WORK INSTRUCTION: Look through the records below, and copy out every line that holds the string "frac".

RECORDS FOR THE TASK:

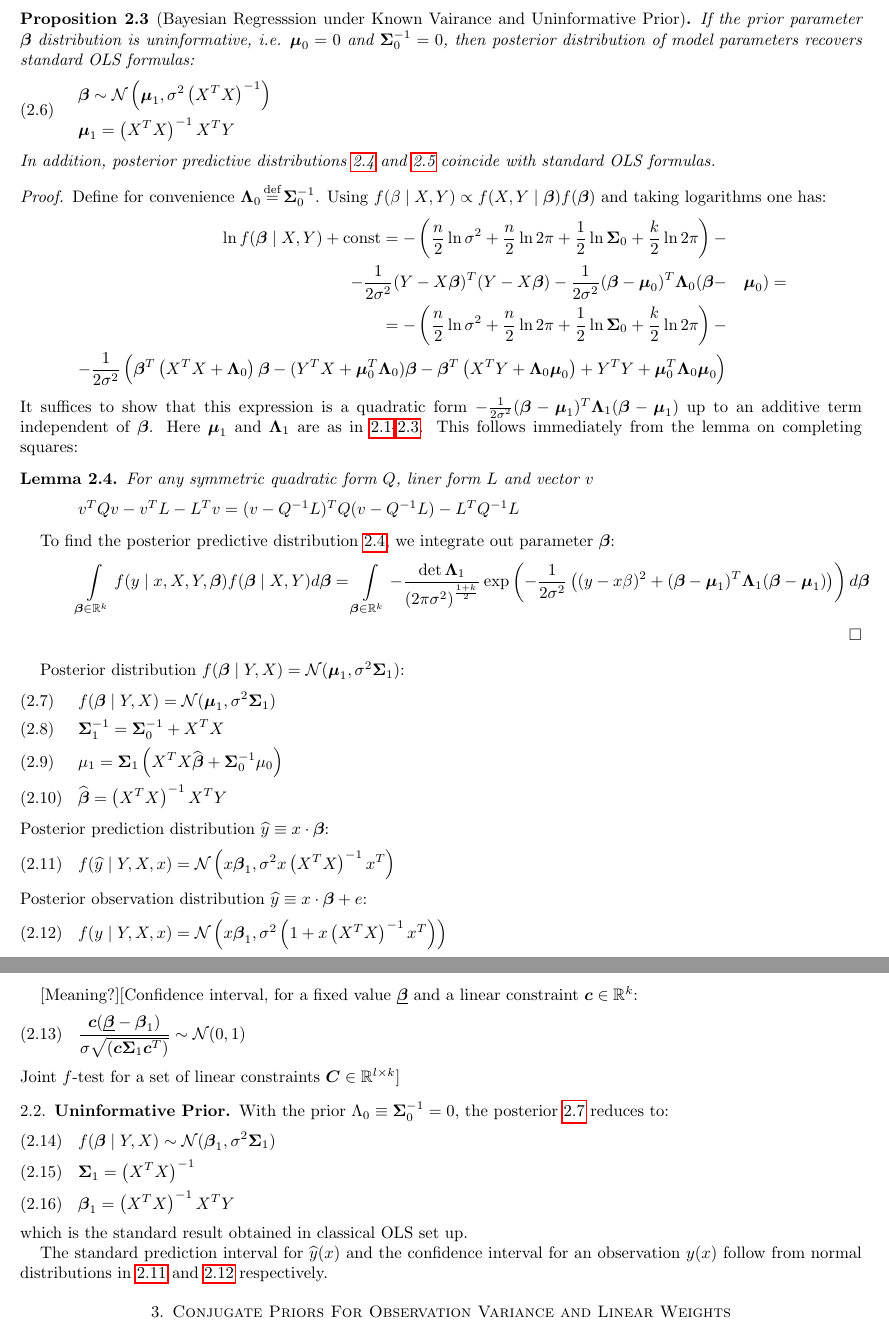
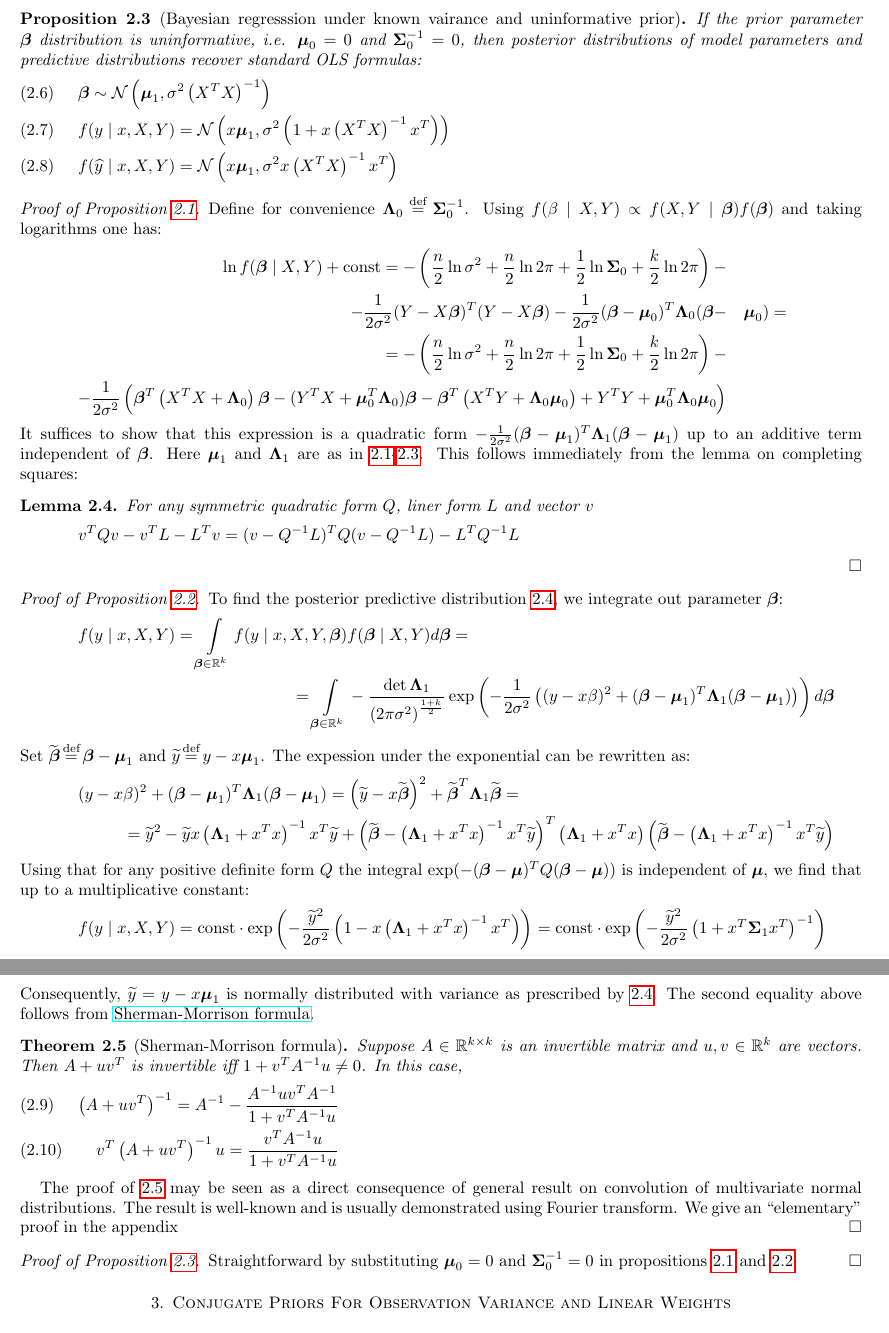
Before and after one commit to Flomastruk/lreg, a LaTeX paper (docs/BayesianLinearRegression.tex): two parts of pages 2 and 3 of 4, joined at a grey line, cut so that both start at the same text. Compiled offline with pdfLaTeX.

Commit message:
Write up proofs for the case of known variance

```diff
--- a/docs/BayesianLinearRegression.tex
+++ b/docs/BayesianLinearRegression.tex
@@ -118,14 +116,14 @@
 \end{proposition}
-\begin{proposition}[Bayesian Regresssion under Known Vairance and Uninformative Prior]
+\begin{proposition}[Bayesian regresssion under known vairance and uninformative prior]\label{uninform}
     If the prior parameter $\bbeta$ distribution is uninformative, i.e. $\mmu_0=0$ and $\SSigma_0^{-1}=0$,
-    then posterior distribution of model parameters recovers standard OLS formulas:
-    \begin{equation}\begin{split}\label{uninform}
-        &\bbeta\sim\mathcal{N}\left(\mmu_1,\sigma^2\XTXi\right) \\
-        &\mmu_1=\XTXi\XTY
-    \end{split}\end{equation}
-    In addition, posterior predictive distributions \ref{posterior_y} and \ref{posterior_y1} coincide with standard OLS formulas.
+    then posterior distributions of model parameters and predictive distributions recover standard OLS formulas:
+    \begin{align}
+        \label{uninform_posterior_mu}&\bbeta\sim\mathcal{N}\left(\mmu_1,\sigma^2\XTXi\right)&&\\
+        \label{uninform_posterior_y}&f(y\mid x, X, Y)=\mathcal{N}\left(x\mmu_1, \sigma^2\left(1+x\XTXi x^T\right)\right)&&\\
+        \label{uninform_posterior_y1}&f(\widehat y\mid x, X, Y)=\mathcal{N}\left(x\mmu_1, \sigma^2 x\XTXi x^T\right)&&
+    \end{align}
 \end{proposition}
-\begin{proof}
+\begin{proof}[Proof of Proposition \ref{posterior}]
 Define for convenience $\LLambda_0\eq\SSigma_0^{-1}$. Using $f(\beta\mid X, Y)\propto f(X, Y\mid \bbeta)f(\bbeta)$ and taking logarithms one has:
 \begin{equation*}\begin{split}
     \ln f(\bbeta\mid X, Y)+\const=-\left(\frac n 2 \ln{\sigma^2}+\frac n 2\ln 2\pi+\frac 1 2 \ln \SSigma_0+\frac k 2 \ln 2\pi\right)-&&\\
@@ -143,56 +141,45 @@ This follows immediately from the lemma on completing squares:
         v^TQv-v^TL-L^Tv=(v-Q^{-1}L)^TQ(v-Q^{-1}L)-L^TQ^{-1}L
     \end{equation*}
 \end{lemma}
-To find the posterior predictive distribution \ref{posterior_y}, we integrate out parameter $\bbeta$:
+\end{proof}
+\begin{proof}[Proof of Proposition \ref{posterior_pred}]
+\noindent To find the posterior predictive distribution \ref{posterior_y}, we integrate out parameter $\bbeta$:
+\begin{equation*}\begin{split}
+f(y\mid x, X, Y)=\int\displaylimits_{\bbeta\in\RR^k}f(y\mid x,X,Y,\bbeta)&f(\bbeta\mid X,Y)d\bbeta=\\
+=\int\displaylimits_{\bbeta\in\RR^k}&-\frac {\det \LLambda_1}{\left(2\pi\sigma^2\right)^{\frac{1+k}2}}
+\exp\left(-\frac 1{2\sigma^2}\left((y-x\beta)^2+(\bbeta-\mmu_1)^T\LLambda_1(\bbeta-\mmu_1)\right)\right)d\bbeta
+\end{split}\end{equation*}
+Set $\widetilde{\bbeta}\eq\bbeta-\mmu_1$ and $\widetilde{y}\eq y-x\mmu_1$. The expession under the exponential can be rewritten as:
+\begin{equation*}\begin{split}
+    (y-x&\beta)^2+(\bbeta-\mmu_1)^T\LLambda_1(\bbeta-\mmu_1)=
+    \left(\widetilde{y}-x\widetilde{\bbeta}\right)^2+\widetilde{\bbeta}^T\LLambda_1\widetilde{\bbeta}=\\
+    &=\widetilde{y}^2-\widetilde{y}x\left(\LLambda_1+x^Tx\right)^{-1}x^T\widetilde{y}+
+    \left(\widetilde{\bbeta}-\left(\LLambda_1+x^Tx\right)^{-1}x^T\widetilde{y}\right)^T\left(\LLambda_1+x^Tx\right)
+    \left(\widetilde{\bbeta}-\left(\LLambda_1+x^Tx\right)^{-1}x^T\widetilde{y}\right)
+\end{split}\end{equation*}
+Using that for any positive definite form $Q$ the integral $\exp(-(\bbeta-\mmu)^TQ(\bbeta - \mmu))$ is independent of $\mmu$,
+we find that up to a multiplicative constant:
 \begin{equation*}
-\int\displaylimits_{\bbeta\in\RR^k}f(y\mid x,X,Y,\bbeta)f(\bbeta\mid X,Y)d\bbeta=\int\displaylimits_{\bbeta\in\RR^k}
--\frac {\det \LLambda_1}{\left(2\pi\sigma^2\right)^{\frac{1+k}2}}\exp\left(-\frac 1{2\sigma^2}\left((y-x\beta)^2+(\bbeta-\mmu_1)^T\LLambda_1(\bbeta-\mmu_1)\right)\right)d\bbeta
+    f(y\mid x, X, Y)=\const\cdot \exp\left(-\frac {\widetilde{y}^2}{2\sigma^2}\left(1-x\left(\LLambda_1+x^Tx\right)^{-1}x^T\right)\right)=
+    \const\cdot \exp\left(-\frac {\widetilde{y}^2}{2\sigma^2}\left(1+x^T\SSigma_1 x^T\right)^{-1}\right)
 \end{equation*}
+Consequently, $\widetilde{y}=y-x\mmu_1$ is normally distributed with variance as prescribed by \ref{posterior_y}.
+The second equality above follows from \href{https://en.wikipedia.org/wiki/Sherman%E2%80%93Morrison_formula}{Sherman-Morrison formula}.
+\begin{theorem}[Sherman-Morrison formula]
+    Suppose $A\in\RR^{k\times k}$ is an invertible matrix and $u,v\in \RR^k$ are vectors. Then $A+uv^T$  is invertible iff $1+v^TA^{-1}u\neq 0$.
+    In this case,
+    \begin{align}
+        \left(A+uv^T\right)^{-1}=A^{-1}-\frac{A^{-1}uv^TA^{-1}}{1+v^TA^{-1}u}\\
+        v^T\left(A+uv^T\right)^{-1}u=\frac{v^TA^{-1}u}{1+v^TA^{-1}u}
+    \end{align}
+\end{theorem}
+The proof of \ref{posterior_y1} may be seen as a direct consequence of general result on convolution of multivariate normal distributions.
+The result is well-known and is usually demonstrated using Fourier transform. We give an ``elementary'' proof in the appendix
+\end{proof}
+\begin{proof}[Proof of Proposition \ref{uninform}]
+Straightforward by substituting $\mmu_0=0$ and $\SSigma_0^{-1}=0$ in propositions \ref{posterior} and \ref{posterior_pred}
 \end{proof}
 
-
-
-
-
-
-Posterior distribution $f(\bbeta\mid Y,X)=\mathcal{N}(\mmu_1, \sigma^2\SSigma_1)$:
-\begin{flalign}
-    \label{posterior_beta0}&f(\bbeta\mid Y,X)=\mathcal{N}(\mmu_1, \sigma^2\SSigma_1)&&\\
-    &\SSigma_1^{-1}=\SSigma_0^{-1}+\XTX &&\\
-    &\mu_1=\SSigma_1\left(\XTX \widehat\bbeta + \SSigma_0^{-1}\mu_0\right)&&\\
-    &\widehat{\bbeta}=\XTXi X^TY&&
-\end{flalign}
-Posterior prediction distribution $\widehat y \equiv x\cdot\bbeta$:
-\begin{equation}\label{posterior_pred0}
-    f(\widehat y\mid Y, X, x)= \mathcal{N}\left(x\bbeta_1, \sigma^2 x\XTXi x^T\right)
-\end{equation}
-Posterior observation distribution $\widehat y \equiv x\cdot\bbeta + e$:
-\begin{equation}\label{posterior_obs0}
-    f(y\mid Y, X, x)= \mathcal{N}\left(x\bbeta_1, \sigma^2\left(1+x\XTXi x^T\right)\right)
-\end{equation}
-
-[Meaning?][Confidence interval, for a fixed value $\underline{\smash{\bbeta}}$
-and a linear constraint $\boldsymbol{c}\in\RR^k$:
-\begin{equation}
-    \frac{\boldsymbol{c}(\underline{\smash{\bbeta}}-\bbeta_1)}{\sigma\sqrt{\left(\boldsymbol{c}\SSigma_1 \boldsymbol{c}^T\right)}} \sim \mathcal{N}(0,1)
-\end{equation}
-Joint $f$-test for a set of linear constraints $\boldsymbol{C}\in\RR^{l \times k}$]
-
-
-\subsection{Uninformative Prior}
-
-With the prior $\Lambda_0 \equiv \SSigma_0^{-1} = 0$, the posterior
-\ref{posterior_beta0} reduces to:
-\begin{flalign}
-    &f(\bbeta\mid Y,X)\sim \mathcal{N}(\bbeta_1, \sigma^2\SSigma_1)&&\\
-    &\SSigma_1=\XTXi &&\\
-    &\bbeta_1=\XTXi X^TY&&
-\end{flalign}
-which is the standard result obtained in classical OLS set up.
-
-The standard prediction interval for $\widehat y(x)$ and the confidence interval
-for an observation $y(x)$ follow from normal distributions in
-\ref{posterior_pred0} and \ref{posterior_obs0} respectively.
 
 \section{Conjugate Priors For Observation Variance and Linear Weights}
 \subsection{Setup}
```
Also changed, not shown: docs/BayesianLinearRegression.pdf, docs/BayesianLinearRegression.tex (18 more changed lines).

RESPONSE:
     \ln f(\bbeta\mid X, Y)+\const=-\left(\frac n 2 \ln{\sigma^2}+\frac n 2\ln 2\pi+\frac 1 2 \ln \SSigma_0+\frac k 2 \ln 2\pi\right)-&&\\
+=\int\displaylimits_{\bbeta\in\RR^k}&-\frac {\det \LLambda_1}{\left(2\pi\sigma^2\right)^{\frac{1+k}2}}
+\exp\left(-\frac 1{2\sigma^2}\left((y-x\beta)^2+(\bbeta-\mmu_1)^T\LLambda_1(\bbeta-\mmu_1)\right)\right)d\bbeta
--\frac {\det \LLambda_1}{\left(2\pi\sigma^2\right)^{\frac{1+k}2}}\exp\left(-\frac 1{2\sigma^2}\left((y-x\beta)^2+(\bbeta-\mmu_1)^T\LLambda_1(\bbeta-\mmu_1)\right)\right)d\bbeta
+    f(y\mid x, X, Y)=\const\cdot \exp\left(-\frac {\widetilde{y}^2}{2\sigma^2}\left(1-x\left(\LLambda_1+x^Tx\right)^{-1}x^T\right)\right)=
+    \const\cdot \exp\left(-\frac {\widetilde{y}^2}{2\sigma^2}\left(1+x^T\SSigma_1 x^T\right)^{-1}\right)
+        \left(A+uv^T\right)^{-1}=A^{-1}-\frac{A^{-1}uv^TA^{-1}}{1+v^TA^{-1}u}\\
+        v^T\left(A+uv^T\right)^{-1}u=\frac{v^TA^{-1}u}{1+v^TA^{-1}u}
-    \frac{\boldsymbol{c}(\underline{\smash{\bbeta}}-\bbeta_1)}{\sigma\sqrt{\left(\boldsymbol{c}\SSigma_1 \boldsymbol{c}^T\right)}} \sim \mathcal{N}(0,1)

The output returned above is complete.